Ciao a tutti!
Welcome back to ItalianPod101.com’s Italiano in tre minuti, the fastest, easiest, and most
fun way to learn Italian.
In the last lesson, we learned the phrase scusi, parla inglese?
Excuse me, do you speak English?
We mentioned the word scusi, which means "excuse me" in formal Italian.
Today we’re going to learn how to use scusi and other words when apologizing in Italian.
Are you ready?
So, let’s start!
We should use scusi in formal situations, such as when we are ordering something in
bars or restaurants.
For example: Scusi, un caffè per favore.
(One more time, slowly: scusi, un caffè per favore).
We can also use it when asking a question: Scusi, dov’è il Colosseo?
(One more time, slowly: scusi, dov’è il Colosseo?).
Sometimes we also hear people say mi scusi, which actually has the same meaning.
We always use this phrase in formal speech.
The informal way to say "excuse me" is scusa.
(One more time, slowly: scusa.)
We can use scusa when asking a friend or a relative a question.
Scusa, che ore sono?
(One more time, slowly: scusa, che ore sono?)
Or when apologizing:
Scusa, sono in ritardo!
(One more time, slowly: scusa, sono in ritardo!)
Instead of scusa we can also say scusami, which has the same meaning.
The forms mi scusi and scusami are the correct forms for the imperative of the reflexive
verb scusarsi, meaning "to excuse oneself."
Italians say scusi and scusa just to make them shorter.
Besides scusi and scusa, if we want to apologize for something, we may use mi dispiace, Italian
for "I am sorry," in both formal and informal situations.
Mi dispiace is the present indicative of the first singular person io, I, of the reflexive
verb dispiacersi, to be sorry.
Someone might tell us mi dispiace in a formal situation.
For example, the waiter of a restaurant could say:
Mi dispiace, ma i calamari sono finiti.
I’m sorry, but we are out of the squid.
(One more time, slowly: mi dispiace, ma i calamari sono finiti.)
Or in an informal situation, when you need to apologize to a friend, you could say:
Mi dispiace per ieri.
(One more time, slowly: mi dispiace per ieri.)
Now it’s time for Consuelo’s tips.
Please remember that in Italy if you accidentally bump into someone, we don’t say “I am
sorry,” mi dispiace; instead we say scusi, excuse me.
My last tip is this.
When you want to apologize in a deeper, more heartfelt way, you can add the adverb molto

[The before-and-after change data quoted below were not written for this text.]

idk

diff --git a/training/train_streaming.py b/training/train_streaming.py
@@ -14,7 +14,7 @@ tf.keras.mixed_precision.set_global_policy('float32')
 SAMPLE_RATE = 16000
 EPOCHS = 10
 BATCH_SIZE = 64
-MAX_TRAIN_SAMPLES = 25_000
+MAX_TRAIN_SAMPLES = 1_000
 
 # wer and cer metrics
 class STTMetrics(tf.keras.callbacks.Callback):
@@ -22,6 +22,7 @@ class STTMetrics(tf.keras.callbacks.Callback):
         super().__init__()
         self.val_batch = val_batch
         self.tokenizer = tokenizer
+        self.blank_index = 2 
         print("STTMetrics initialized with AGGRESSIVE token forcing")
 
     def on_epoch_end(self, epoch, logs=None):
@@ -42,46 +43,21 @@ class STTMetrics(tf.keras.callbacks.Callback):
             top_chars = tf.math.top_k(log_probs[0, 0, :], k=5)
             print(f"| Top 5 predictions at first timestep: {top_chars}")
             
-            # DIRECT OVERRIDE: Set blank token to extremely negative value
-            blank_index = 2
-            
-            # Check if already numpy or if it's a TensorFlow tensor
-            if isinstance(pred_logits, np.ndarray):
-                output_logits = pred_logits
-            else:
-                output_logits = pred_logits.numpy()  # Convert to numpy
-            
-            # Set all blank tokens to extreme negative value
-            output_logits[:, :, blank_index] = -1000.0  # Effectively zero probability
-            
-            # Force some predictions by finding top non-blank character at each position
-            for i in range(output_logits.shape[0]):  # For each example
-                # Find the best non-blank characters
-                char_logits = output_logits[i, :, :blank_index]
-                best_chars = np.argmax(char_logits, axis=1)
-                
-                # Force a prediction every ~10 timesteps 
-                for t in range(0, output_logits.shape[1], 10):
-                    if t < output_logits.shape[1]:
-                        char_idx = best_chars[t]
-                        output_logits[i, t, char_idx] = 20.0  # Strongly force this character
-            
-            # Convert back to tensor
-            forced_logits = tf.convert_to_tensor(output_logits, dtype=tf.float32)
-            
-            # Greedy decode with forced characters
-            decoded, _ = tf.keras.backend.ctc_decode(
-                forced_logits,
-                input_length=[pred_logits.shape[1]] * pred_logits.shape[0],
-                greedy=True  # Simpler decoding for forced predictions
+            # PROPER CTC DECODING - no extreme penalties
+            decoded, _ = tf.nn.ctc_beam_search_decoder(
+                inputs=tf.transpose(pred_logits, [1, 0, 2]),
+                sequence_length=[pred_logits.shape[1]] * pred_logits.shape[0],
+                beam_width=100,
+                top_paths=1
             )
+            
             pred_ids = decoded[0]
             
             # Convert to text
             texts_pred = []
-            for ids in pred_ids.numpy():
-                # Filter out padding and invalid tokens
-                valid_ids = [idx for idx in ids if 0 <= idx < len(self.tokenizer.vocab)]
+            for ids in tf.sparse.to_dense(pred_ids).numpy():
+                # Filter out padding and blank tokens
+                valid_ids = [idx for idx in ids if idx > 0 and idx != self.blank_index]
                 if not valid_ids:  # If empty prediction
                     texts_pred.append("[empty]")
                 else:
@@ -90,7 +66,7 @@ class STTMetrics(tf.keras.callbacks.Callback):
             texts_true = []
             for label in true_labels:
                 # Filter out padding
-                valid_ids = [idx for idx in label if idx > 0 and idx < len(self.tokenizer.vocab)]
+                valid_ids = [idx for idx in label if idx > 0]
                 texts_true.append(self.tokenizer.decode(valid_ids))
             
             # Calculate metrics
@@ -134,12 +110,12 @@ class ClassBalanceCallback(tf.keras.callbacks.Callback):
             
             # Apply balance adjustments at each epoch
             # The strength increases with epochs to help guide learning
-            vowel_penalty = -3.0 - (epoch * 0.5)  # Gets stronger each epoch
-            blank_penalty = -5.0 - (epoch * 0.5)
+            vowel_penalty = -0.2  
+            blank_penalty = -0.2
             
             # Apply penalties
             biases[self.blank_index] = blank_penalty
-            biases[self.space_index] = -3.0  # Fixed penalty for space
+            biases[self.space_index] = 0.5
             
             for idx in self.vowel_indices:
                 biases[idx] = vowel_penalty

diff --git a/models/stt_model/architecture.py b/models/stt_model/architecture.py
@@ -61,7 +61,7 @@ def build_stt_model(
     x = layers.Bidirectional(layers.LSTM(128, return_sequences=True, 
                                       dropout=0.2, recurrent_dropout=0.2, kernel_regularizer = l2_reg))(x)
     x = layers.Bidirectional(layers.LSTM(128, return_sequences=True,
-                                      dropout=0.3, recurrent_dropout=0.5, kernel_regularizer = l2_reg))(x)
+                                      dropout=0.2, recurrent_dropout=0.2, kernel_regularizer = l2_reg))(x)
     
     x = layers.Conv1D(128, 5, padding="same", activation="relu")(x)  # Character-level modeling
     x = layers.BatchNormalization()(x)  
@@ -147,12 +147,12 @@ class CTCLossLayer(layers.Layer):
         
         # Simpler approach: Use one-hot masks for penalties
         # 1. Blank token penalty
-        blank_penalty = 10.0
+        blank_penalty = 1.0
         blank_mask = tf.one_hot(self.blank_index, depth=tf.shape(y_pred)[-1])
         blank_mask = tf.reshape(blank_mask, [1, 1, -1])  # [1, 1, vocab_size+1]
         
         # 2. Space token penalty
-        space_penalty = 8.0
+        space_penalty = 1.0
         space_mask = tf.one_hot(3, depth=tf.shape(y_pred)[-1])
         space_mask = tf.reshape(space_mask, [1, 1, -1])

or tanto next to mi dispiace, saying:
Mi dispiace molto or mi dispiace tanto,.
Hey guys, please tell me, are you are able to count in Italian?
What is the name of our lessons?
Italiano in tre minuti.
You already know a number: tre, three!!
In the next lesson we will learn the numbers in Italian from one to ten!